_What is needed:_ Every line of the entries below that carries the string "rows" should be copied.

_Records for this task:_
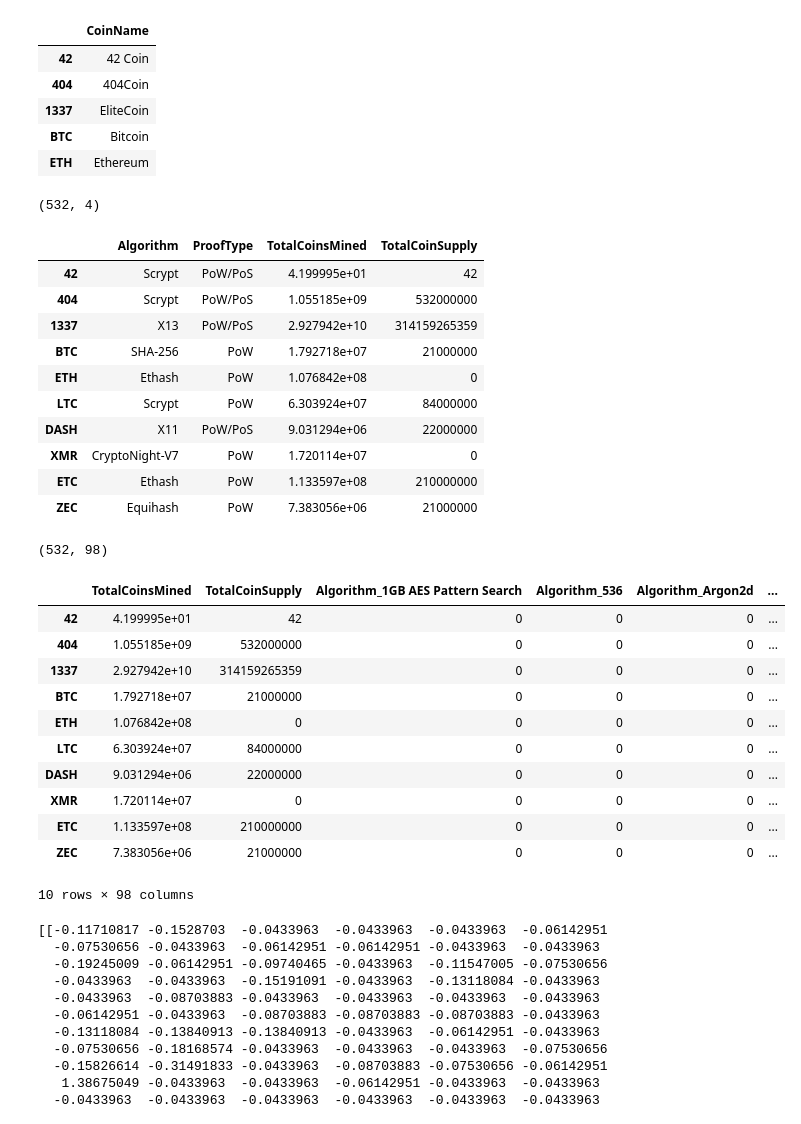
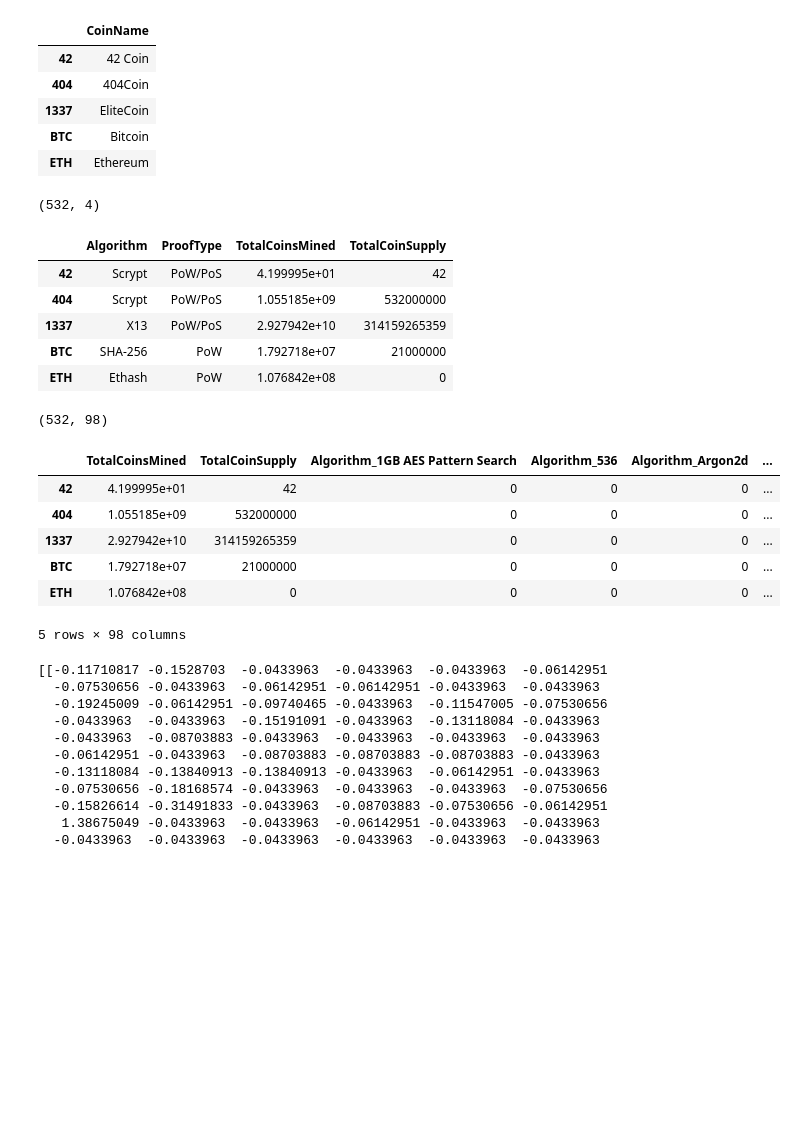
Before and after one commit to sbaik97/Cryptocurrency_ML_Analysis, a Jupyter notebook: crypto_clustering.ipynb, the cells around one changed output. Drawn from its saved outputs; the diff is of its cells as text; code cells hidden in the pictures; blank space fills up the shorter version.

```diff
--- a/crypto_clustering.ipynb
+++ b/crypto_clustering.ipynb
@@ -47,8 +67,8 @@ crypto_df.head()
 # %%
-# Remove the "IsTrading" column.
-crypto_df = crypto_df.drop(['IsTrading'], axis=1)
-print(crypto_df.shape)
-crypto_df.head()
+# 1-4. Remove the "IsTrading" column.
+crypto_istrading_df = crypto_working_df.drop(['IsTrading'], axis=1)
+print(crypto_istrading_df.shape)
+crypto_istrading_df.head()
 # %% [output]
 (1144, 5)
 |  | CoinName | Algorithm | ProofType | TotalCoinsMined | TotalCoinSupply |
@@ -58,10 +78,10 @@ crypto_df.head()
 | 611 | SixEleven | SHA-256 | PoW | NaN | 611000 |
 | 808 | 808 | SHA-256 | PoW/PoS | 0.000000e+00 | 0 |
 # %%
-# Remove rows that have at least 1 null value.
-crypto_df = crypto_df.dropna()
-print(crypto_df.shape)
-crypto_df.head(10)
+# 1-5 Remove rows that have at least 1 null value.
+crypto_nonnull_df = crypto_istrading_df.dropna()
+print(crypto_nonnull_df.shape)
+crypto_nonnull_df.head(10)
 # %% [output]
 (685, 5)
 |  | CoinName | Algorithm | ProofType | TotalCoinsMined | TotalCoinSupply |
@@ -76,10 +96,10 @@ crypto_df.head(10)
 | XMR | Monero | CryptoNight-V7 | PoW | 1.720114e+07 | 0 |
 | ETC | Ethereum Classic | Ethash | PoW | 1.133597e+08 | 210000000 |
 # %%
-# Keep the rows where coins are mined.
-crypto_df = crypto_df[(crypto_df.TotalCoinsMined > 0)]
-print(crypto_df.shape)
-crypto_df.head(10)
+# 1-6 Keep the rows where coins are mined.
+crypto_mined_df = crypto_nonnull_df[(crypto_df.TotalCoinsMined > 0)]
+print(crypto_mined_df.shape)
+crypto_mined_df.head(10)
 # %% [output]
 (532, 5)
 |  | CoinName | Algorithm | ProofType | TotalCoinsMined | TotalCoinSupply |
@@ -107,11 +127,10 @@ crypto_df_name.head(5)
 | BTC | Bitcoin |
 | ETH | Ethereum |
 # %%
-# Drop the 'CoinName' column since it's not going to be used on the clustering algorithm.
-# YOUR CODE HERE
-crypto_df = crypto_df.drop(['CoinName'], axis=1)
-print(crypto_df.shape)
-crypto_df.head(10)
+# 1-8 Drop the 'CoinName' column since it's not going to be used on the clustering algorithm.
+new_crypto_df = crypto_mined_df.drop(['CoinName'], axis=1)
+print(new_crypto_df.shape)
+new_crypto_df.head(5)
 # %% [output]
 (532, 4)
 |  | Algorithm | ProofType | TotalCoinsMined | TotalCoinSupply |
@@ -120,28 +139,18 @@ crypto_df.head(10)
 | 1337 | X13 | PoW/PoS | 2.927942e+10 | 314159265359 |
 | BTC | SHA-256 | PoW | 1.792718e+07 | 21000000 |
 | ETH | Ethash | PoW | 1.076842e+08 | 0 |
-| LTC | Scrypt | PoW | 6.303924e+07 | 84000000 |
-| DASH | X11 | PoW/PoS | 9.031294e+06 | 22000000 |
-| XMR | CryptoNight-V7 | PoW | 1.720114e+07 | 0 |
-| ETC | Ethash | PoW | 1.133597e+08 | 210000000 |
-| ZEC | Equihash | PoW | 7.383056e+06 | 21000000 |
 # %%
-# Use get_dummies() to create variables for text features.
-crypto_df_enc = pd.get_dummies(crypto_df, columns=["Algorithm", "ProofType"])
-print(crypto_df_enc.shape)
-crypto_df_enc.head(10)
+# 1-9 Use get_dummies() to create variables for text features.
+X = pd.get_dummies(new_crypto_df, columns=["Algorithm", "ProofType"])
+print(X.shape)
+X.head(5)
 # %% [output]
 (532, 98)
 |  | TotalCoinsMined | TotalCoinSupply | Algorithm_1GB AES Pattern Search | Algorithm_536 | Algorithm_Argon2d | ... |
 | 42 | 4.199995e+01 | 42 | 0 | 0 | 0 | ... |
 | 404 | 1.055185e+09 | 532000000 | 0 | 0 | 0 | ... |
 | 1337 | 2.927942e+10 | 314159265359 | 0 | 0 | 0 | ... |
 | BTC | 1.792718e+07 | 21000000 | 0 | 0 | 0 | ... |
 | ETH | 1.076842e+08 | 0 | 0 | 0 | 0 | ... |
-| LTC | 6.303924e+07 | 84000000 | 0 | 0 | 0 | ... |
-| DASH | 9.031294e+06 | 22000000 | 0 | 0 | 0 | ... |
-| XMR | 1.720114e+07 | 0 | 0 | 0 | 0 | ... |
-| ETC | 1.133597e+08 | 210000000 | 0 | 0 | 0 | ... |
-| ZEC | 7.383056e+06 | 21000000 | 0 | 0 | 0 | ... |
-10 rows × 98 columns
+5 rows × 98 columns
 # %%
```
Also changed, not shown: parts of 23 cells of this notebook, 12 other files.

_Task output:_
-# Remove rows that have at least 1 null value.
+# 1-5 Remove rows that have at least 1 null value.
-# Keep the rows where coins are mined.
+# 1-6 Keep the rows where coins are mined.
-10 rows × 98 columns
+5 rows × 98 columns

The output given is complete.